Paint does wonders for reinventing your patio furniture. A fresh coat can coordinate mismatched pieces, save dingy plastics from landfi ll, prevent wood from rotting and reduce the risk of metal rusting. But don’t think you can just start spraying. Prep work is a must if you want your chairs and table to look as good as new (or even better!). Mark Ksiezyk, senior product manager for Krylon Retail, offers the following tips.
- Trapped dirt and moisture can make paint pop off, and glossy surfaces will keep paint from adhering, so when it comes to a painting project, “the golden rule is clean, dull loose paint, remove dust with a tack cloth, then let dry. and dry,” says Mark. Follow the cleaning tips on these pages, sand any slick surfaces or loose paint, remove dust with a tack cloth, then let dry.
- Spray-paint outdoors whenever possible; if painting indoors, make sure the area is well ventilated. Avoid painting in very hot weather and in direct sunlight, or paint will dry too quickly, which will result in an uneven finish.
- Protect your surface by spreading out drop cloths or pieces of cardboard. Tape off any areas of the piece you don’t want painted.
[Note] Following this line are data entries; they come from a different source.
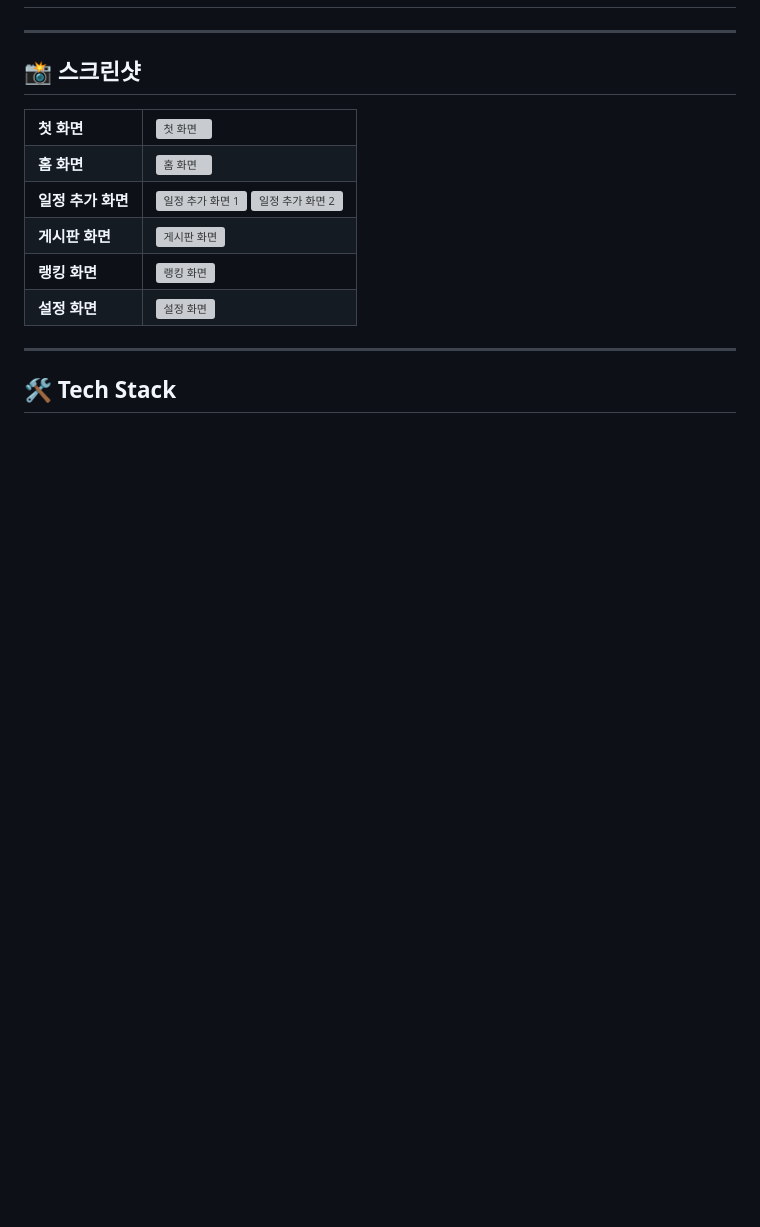
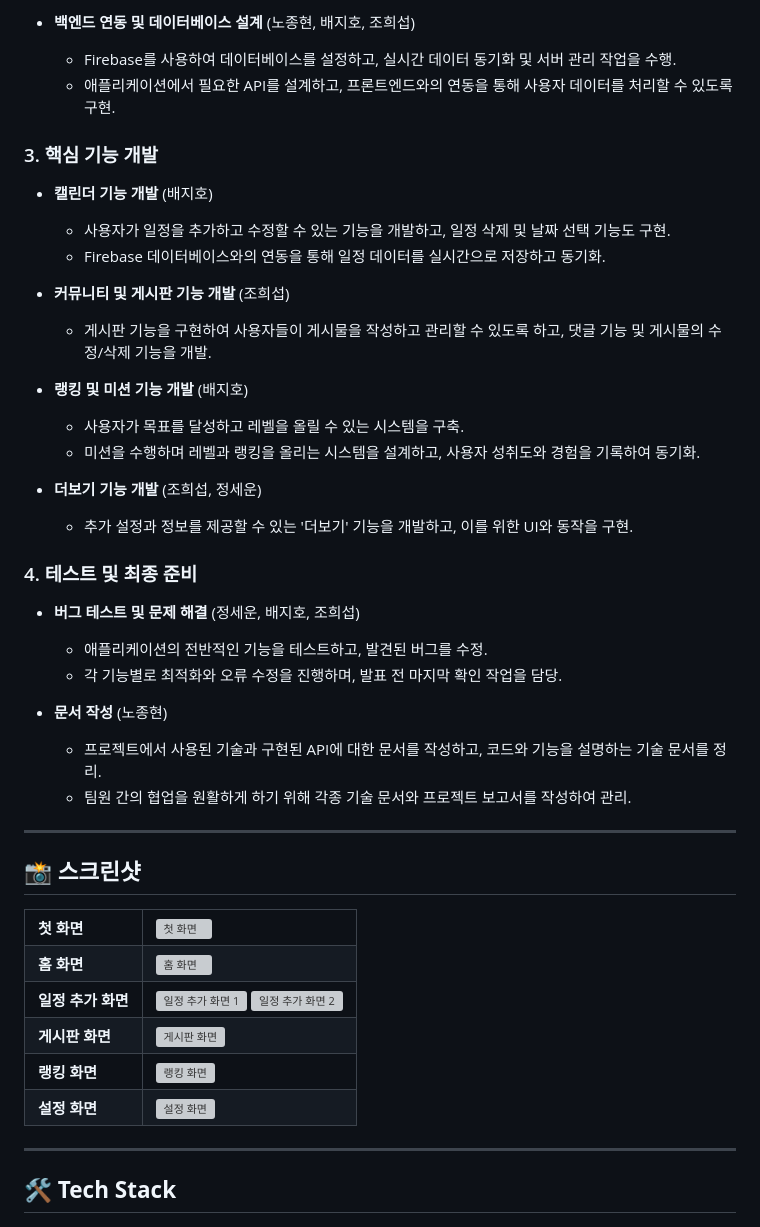
Before and after one commit to Six-Tail/1-4Capstone, a Markdown page: README.md, the part around one of its changes. Rendered like a GitHub page; blank space fills up the shorter version; grey boxes are pictures that could not be loaded.

Commit message:
[2024-11-30] Modify README.md

```diff
--- a/README.md
+++ b/README.md
@@ -48,3 +88,34 @@
+- **백엔드 연동 및 데이터베이스 설계** (노종현, 배지호, 조희섭)
+    - Firebase를 사용하여 데이터베이스를 설정하고, 실시간 데이터 동기화 및 서버 관리 작업을 수행.
+    - 애플리케이션에서 필요한 API를 설계하고, 프론트엔드와의 연동을 통해 사용자 데이터를 처리할 수 있도록 구현.
+
+### 3. **핵심 기능 개발**
+- **캘린더 기능 개발** (배지호)
+    - 사용자가 일정을 추가하고 수정할 수 있는 기능을 개발하고, 일정 삭제 및 날짜 선택 기능도 구현.
+    - Firebase 데이터베이스와의 연동을 통해 일정 데이터를 실시간으로 저장하고 동기화.
+
+
+- **커뮤니티 및 게시판 기능 개발** (조희섭)
+    - 게시판 기능을 구현하여 사용자들이 게시물을 작성하고 관리할 수 있도록 하고, 댓글 기능 및 게시물의 수정/삭제 기능을 개발.
+
+
+- **랭킹 및 미션 기능 개발** (배지호)
+    - 사용자가 목표를 달성하고 레벨을 올릴 수 있는 시스템을 구축.
+    - 미션을 수행하며 레벨과 랭킹을 올리는 시스템을 설계하고, 사용자 성취도와 경험을 기록하여 동기화.
+
+
+- **더보기 기능 개발** (조희섭, 정세운)
+    - 추가 설정과 정보를 제공할 수 있는 '더보기' 기능을 개발하고, 이를 위한 UI와 동작을 구현.
+
+### 4. **테스트 및 최종 준비**
+- **버그 테스트 및 문제 해결** (정세운, 배지호, 조희섭)
+    - 애플리케이션의 전반적인 기능을 테스트하고, 발견된 버그를 수정.
+    - 각 기능별로 최적화와 오류 수정을 진행하며, 발표 전 마지막 확인 작업을 담당.
+
+
+- **문서 작성** (노종현)
+    - 프로젝트에서 사용된 기술과 구현된 API에 대한 문서를 작성하고, 코드와 기능을 설명하는 기술 문서를 정리.
+    - 팀원 간의 협업을 원활하게 하기 위해 각종 기술 문서와 프로젝트 보고서를 작성하여 관리.
 
 ---
 
```
Also changed, not shown: other parts of README.md (+52 -10 lines).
If spray-painting a small item like a pot, you can create a “spray booth”: place the item inside a large cardboard box turned on its side.
- Start with an oil-based primer as necessary (especially important in the case of wooden furniture), then add a top coat in your colour of choice.
Spray technique tips
- Shake the can vigorously before spraying. Practise your technique on scrap material a few times to make sure you’re not overspraying and causing drips. Mark recommends starting and ending your spraying motion off the piece, releasing the button at the end of each pass. Use an even side-to-side motion, with each pass overlapping by about one-third.
- "Applying one thick coat is the worst thing you can do," says Mark. Take your time and apply multiple thin coats.
- Check the can instructions for the recoat time – the drying time recommended before applying a second coat.